Being able to accurately predict bookings and, more importantly, collections in a small business is absolutely critical to maximizing a company’s opportunities and growth. The more accurate the prediction of income, the better spending can be aligned and the more efficiently the capital gained from the sale of equity or absorption of debt can be utilized. Why sell more of the company or take on more debt than is needed?

Aside from the financial issues, there are very few things that can hurt morale in a company more than missing a couple of quarters back-to-back. It’s quickly seen as a sign of weakness in the product, company or market and makes employees question what they are doing and how many hours of their lives they are pouring into the enterprise. Doing what you say you’re going to do, and sometimes doing better, makes everyone feel like they’re dedicating their efforts to a worthy cause.

Companies have sales plans, of course, which are generally set up a year ahead of time. A year is a very long time for a small company and accurately establishing sales predictions that far ahead of time is virtually impossible to do correctly. Forecasting, on the other hand, while often done for longer periods, generally is studied for the current or next quarter. This shorter term look at sales should be far more accurate than the longer term sales plan.

Forecasting for small companies without much of a pipeline is difficult. In this case, if a deal drops out of the forecast, it’s not likely to be replaced by another deal that comes in ahead of schedule. When companies are small, closing those all-important first key deals should be the main focus of the sales force. After those initial deals are closed, however, the focus should change to increasing the size of the pipeline in order to create a stable and predictable revenue/bookings/cash stream.

There is no excuse for a company with an established sales team (direct or indirect) to miss the numbers it predicted just a couple of months earlier by any significant amount. This means high or low. If the numbers are high (not including bluebird deals that were never in the pipeline), then spending wasn’t optimized and growth through increased spending could happen sooner. If the miss is low, then the company potentially spent more than it should have and may run into cash problems earlier than planned.

There should be enough visibility into the deals in the pipeline and enough of an understanding of the sales cycle to be able to determine which deals are going to come in during a quarter and which deals aren’t. Certainly, as the company gets further into its quarter, the more accurate the forecast for that quarter should become. With this logic, one should assume that the forecast one week before the end of the quarter should be basically right on. It’s shocking to me how often that it’s not.

The CEO and VP Sales need to be held responsible for the accuracy of the forecast. In my experience, they are often either judged on their sales achievement with respect to their plan only or, even more often, with respect to some abstract level of sales that seems right for the maturity of the company in its particular market. This is not sufficient. Accuracy of forecast is an indication of how close the CEO and Sales VP monitor the pulse of the business. It demonstrates how well the two understand the customer, the sales cycle and the market. Without a detailed understanding of these, there is little chance that the company will be successful. Therefore, it needs to be one of the key and, at certain stages of the company, the primary key factor in judging the success of company management.
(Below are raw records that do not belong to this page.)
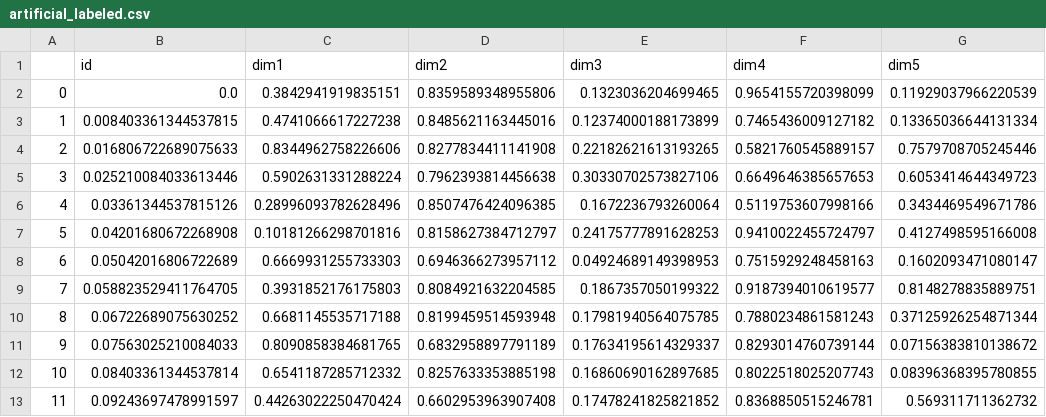
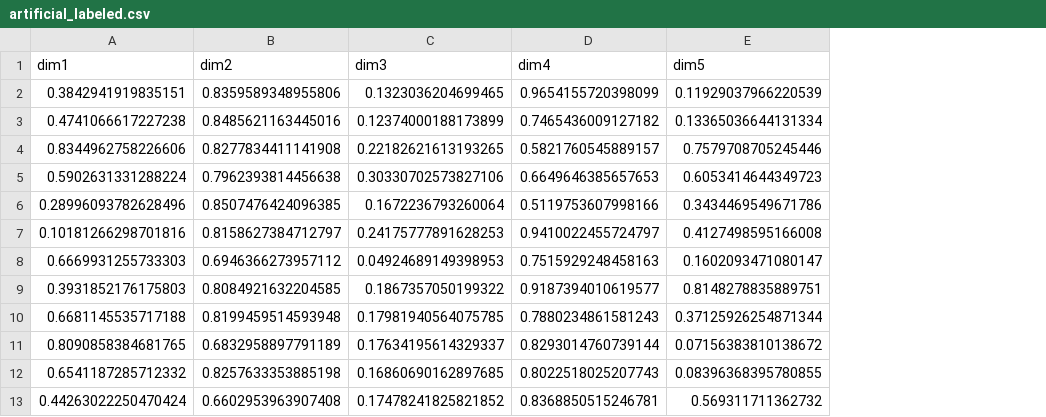
Before and after one commit to PhilipOe1612340/DataVis2, a CSV file: datasets/artificial_labeled.csv, drawn as a sheet; only a part is shown; the diff names each change by its address in the sheet, - before the commit and + after, or states it on an @@ line.

Commit message:
remove id column from datasets

```diff
--- a/datasets/artificial_labeled.csv
+++ b/datasets/artificial_labeled.csv
-column A, rows 2-13: 0 | 1 | 2 | 3 | 4 | 5 | 6 | 7 | 8 | 9 | 10 | 11
-column B (id), rows 2-13: 0.0 | 0.008403361344537815 | 0.016806722689075633 | 0.025210084033613446 | 0.03361344537815126 | 0.04201680672268908 | 0.05042016806722689 | 0.058823529411764705 | 0.06722689075630252 | 0.07563025210084033 | 0.08403361344537814 | 0.09243697478991597
```
Also changed, not shown: datasets/education_labeled.csv, datasets/mtcars_labeled.csv.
The way to make this work, of course, is through compensation plans, making sure the company is tracking the right metrics and always asking good questions. I’ll talk about some of this stuff in the future in a post about compensation plans and unintended consequences.

 April 5th, 2006  
 Management, Selling